A white hatted mystery man has shanghaied a part of the sprawling Dridex banking trojan botnet, and replaced the malicious links with anti-virus installers. Specifically, Avira Antivirus software.
This portion of the altered Dridex Botnet was tweeted out on 2nd February
— JAMESWT (@JAMESWT_MHT) February 2, 2016
This individual appears to be kicking the dying body of Dridex, which was significantly weakened after the FBI teamed up with a number of IT security companies to take down the Trojan C&C servers late last year. Several ringleaders were also brought down including the 30 year old Moldovan called Smilex, also known as, Andrey Ghinkul.

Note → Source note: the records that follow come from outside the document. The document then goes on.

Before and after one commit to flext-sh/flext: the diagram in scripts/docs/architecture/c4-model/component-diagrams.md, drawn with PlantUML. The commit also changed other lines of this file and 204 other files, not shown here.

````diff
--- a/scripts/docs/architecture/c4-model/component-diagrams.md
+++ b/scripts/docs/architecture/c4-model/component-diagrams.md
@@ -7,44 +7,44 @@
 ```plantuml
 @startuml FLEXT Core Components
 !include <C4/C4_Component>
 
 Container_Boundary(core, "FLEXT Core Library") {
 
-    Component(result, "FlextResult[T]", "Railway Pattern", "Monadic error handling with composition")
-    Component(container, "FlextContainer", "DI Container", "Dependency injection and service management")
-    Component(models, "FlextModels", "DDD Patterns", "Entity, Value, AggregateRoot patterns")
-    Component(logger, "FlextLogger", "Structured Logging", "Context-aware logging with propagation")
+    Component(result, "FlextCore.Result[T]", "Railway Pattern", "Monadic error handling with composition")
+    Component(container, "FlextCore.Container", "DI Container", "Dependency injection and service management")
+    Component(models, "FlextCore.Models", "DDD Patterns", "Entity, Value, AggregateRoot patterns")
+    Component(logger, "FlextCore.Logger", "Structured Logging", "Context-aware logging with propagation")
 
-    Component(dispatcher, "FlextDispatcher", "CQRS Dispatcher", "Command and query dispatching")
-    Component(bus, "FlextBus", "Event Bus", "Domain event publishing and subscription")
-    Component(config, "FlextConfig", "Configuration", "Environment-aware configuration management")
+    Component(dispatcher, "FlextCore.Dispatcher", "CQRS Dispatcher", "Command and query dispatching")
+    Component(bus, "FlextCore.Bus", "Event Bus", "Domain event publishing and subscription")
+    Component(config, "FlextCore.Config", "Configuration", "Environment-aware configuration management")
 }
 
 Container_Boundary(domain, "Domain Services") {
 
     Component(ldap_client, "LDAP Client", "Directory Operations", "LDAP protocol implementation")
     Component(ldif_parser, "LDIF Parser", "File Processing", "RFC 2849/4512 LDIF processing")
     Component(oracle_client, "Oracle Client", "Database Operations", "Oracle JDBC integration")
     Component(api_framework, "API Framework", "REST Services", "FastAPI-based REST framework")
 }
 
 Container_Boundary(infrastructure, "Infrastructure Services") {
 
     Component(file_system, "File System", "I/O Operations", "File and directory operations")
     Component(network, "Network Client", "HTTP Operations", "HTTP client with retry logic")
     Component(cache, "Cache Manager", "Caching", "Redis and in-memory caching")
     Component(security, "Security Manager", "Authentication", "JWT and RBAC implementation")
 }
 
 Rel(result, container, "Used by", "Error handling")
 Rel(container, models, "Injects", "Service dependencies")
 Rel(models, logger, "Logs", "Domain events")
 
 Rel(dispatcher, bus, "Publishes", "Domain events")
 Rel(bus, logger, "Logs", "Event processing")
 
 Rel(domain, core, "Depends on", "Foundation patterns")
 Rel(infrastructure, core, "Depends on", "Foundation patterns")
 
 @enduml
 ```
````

Dridex had its share of victims during the banking trojan’s heyday and for a while it was one of the top ten banking trojans.
Dridex, like so much malware, commonly made its unwelcome arrival on an unwitting victims computer via a phishing email. That email would come attached with a Word document loaded with infected macros which, once activated, would deliver the payload.
Once successfully infected, a computer would be subject to the Dridex controller’s whim. The trojan was able to execute code, download files and spy on the user’s activity.
But what Dridex is really famous for is stealing personal details. The trojan would inject itself into popular browsers and steal details through slightly altered versions of websites that people use for critical personal facets of their lives, for example, online banking portals.
Now, part of Dridex’s botnet does not deliver the Dridex loader but an Avira Antivirus installer. But who could have pulled off this rare act of righteous sabotage on such a prolific piece of malware?
“We think a white hat, maybe a grey hat”, Moritz Kroll of Avira told SCMagazineUK.com. “Beyond that, no. Fullstop.”
This isn’t the first time this kind of thing has happened. Avira Antivirus installers have shown up in other kinds of malware including Cryptolocker and Tesla. Perhaps the most famous example is the creator of the Linux.Wifatch code which Symantec discovered last year going into infect Linux wifi routers and patching the security holes.
Theses anonymous Samaritans then added a backdoor on those routers so they could receive regular updates, effectively setting up a white hat botnet.
This kind of behaviour, no matter how benign, is still considered illegal in plenty of places.
“It sounds like a line from Princess Bride: ‘you’re trying to kidnap what I have rightfully stolen’,” Kroll said. However, the fact that data was changed on private servers could mean different things in different jurisdictions: “a white hat, or ethical hacker, can face serious legal issues.”
This article originally appeared on - SC Magazine UK